In addition to the lack of words and facial expressions that have always been a part of CE’s screen persona, Josey Wales in this film has the added trait of spitting everywhere. In stark contrast to the tradition and alienation of the Westerns mentioned above, Josey Wales has to swallow his spittle in front of an old woman, Lone Watie, after shamelessly “Pooh” when he was a cowboy. The object of “pooh” even included a dead body and a dog, the former of which is taboo and the latter of which is offensive to ordinary people. Wales’s encounter with the old lady is even more interesting. Before they meet, the old lady dismissed Wales as uneducated, but after they meet, the wild cowboy had to behave himself. The simplicity of cowboys is reflected to a certain extent in Wales’s “Pooh,” The first half of the movie reflect was such a pure cowboy and cowboy style. In the second half of the movie, when a young, beautiful and feminine member of the opposite sex appeared, the intention of the film remained very simple: we expect and witness the union of these two people. The emotional growth was very simple and not as tedious as in modern films.
The Indians are an integral part of the western, whether in the form of negative or positive characters who suffering.
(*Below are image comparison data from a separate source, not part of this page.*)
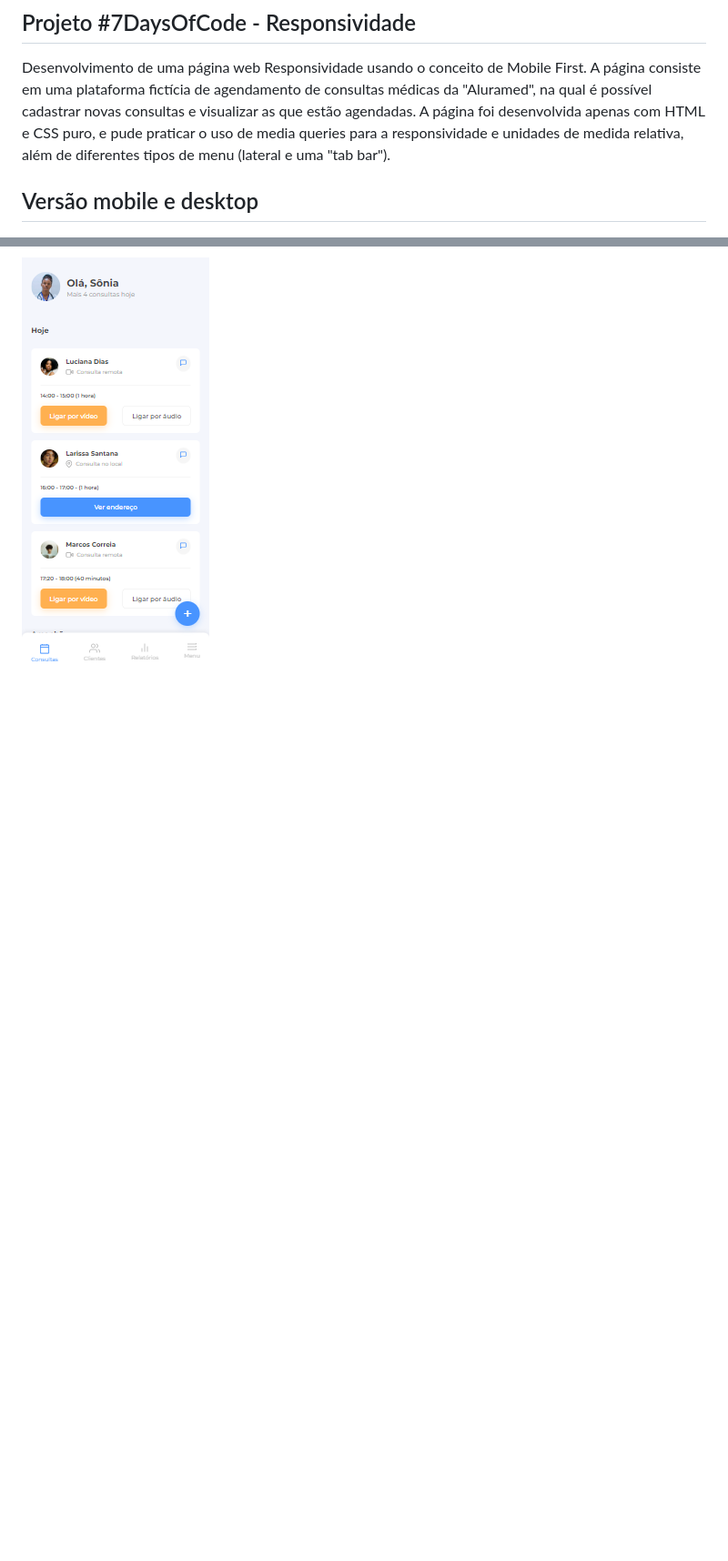
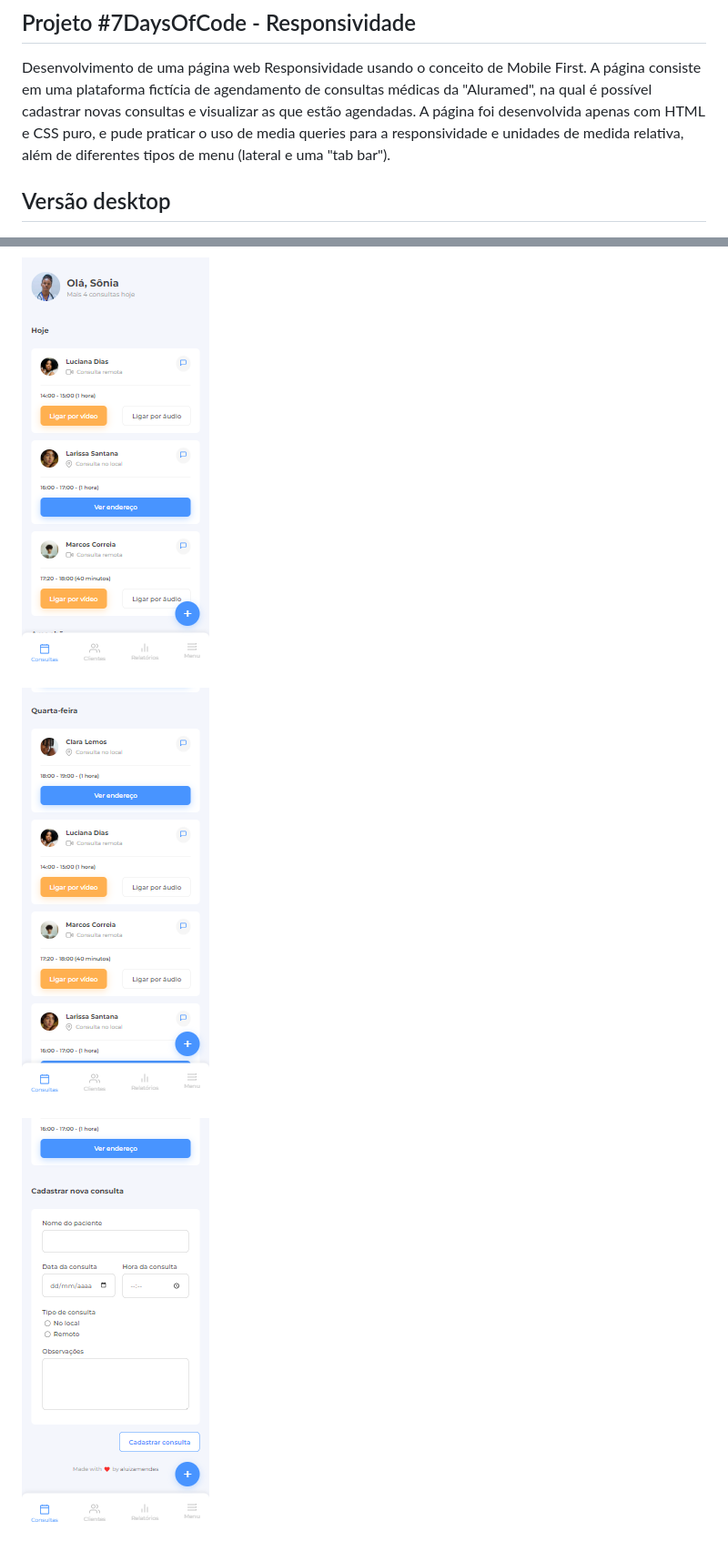
Before and after one commit to aluizamendes/responsividade-7DaysOfCode, a Markdown page: Readme.md, 2 parts joined by grey strips. Shown: that part at 91% size. Rendered like a GitHub page; pictures changed too: img/respondividade-7doc-mobile2.png (added), img/respondividade-7doc-mobile3.png (added); blank space fills up the shorter version.

```diff
--- a/Readme.md
+++ b/Readme.md
@@ -2,7 +2,8 @@
 ## Projeto #7DaysOfCode - Responsividade
 
 Desenvolvimento de uma página web Responsividade usando o conceito de Mobile First. A página consiste em uma plataforma fictícia de agendamento de consultas médicas da "Aluramed", na qual é possível cadastrar novas consultas e visualizar as que estão agendadas. A página foi desenvolvida apenas com HTML e CSS puro, e pude praticar o uso de media queries para a responsividade e unidades de medida relativa, além de diferentes tipos de menu (lateral e uma "tab bar").
-## Versão mobile e desktop
+
+## Versão desktop
 
 ![Preview desktop](https://github.com/aluizamendes/responsividade-7DaysOfCode/blob/main/img/respondividade-7doc-desktop.png)
 
@@ -9 +12,5 @@ Desenvolvimento de uma página web Responsividade usando o conceito de Mobile Fi
 ![Preview mobile](https://github.com/aluizamendes/responsividade-7DaysOfCode/blob/main/img/respondividade-7doc-mobile.png)
+
+![Preview mobile](https://github.com/aluizamendes/responsividade-7DaysOfCode/blob/main/img/respondividade-7doc-mobile2.png)
+
+![Preview mobile](https://github.com/aluizamendes/responsividade-7DaysOfCode/blob/main/img/respondividade-7doc-mobile3.png)
```
Also changed, not shown: other parts of Readme.md (+2 -0 lines).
In this film, the cross of the cowboy to the Indian has a wonderful effect; . Josey Wales got up early that day, as if to suggest that he had to face the fate and lose the peaceful life he had gained, but his final reconciliation with the Indian both changed Wales’ fate and transformed the image of the Indians from savage robbers to people who are equal, and can communicate and understand, Therefore, the characters of western films were different again.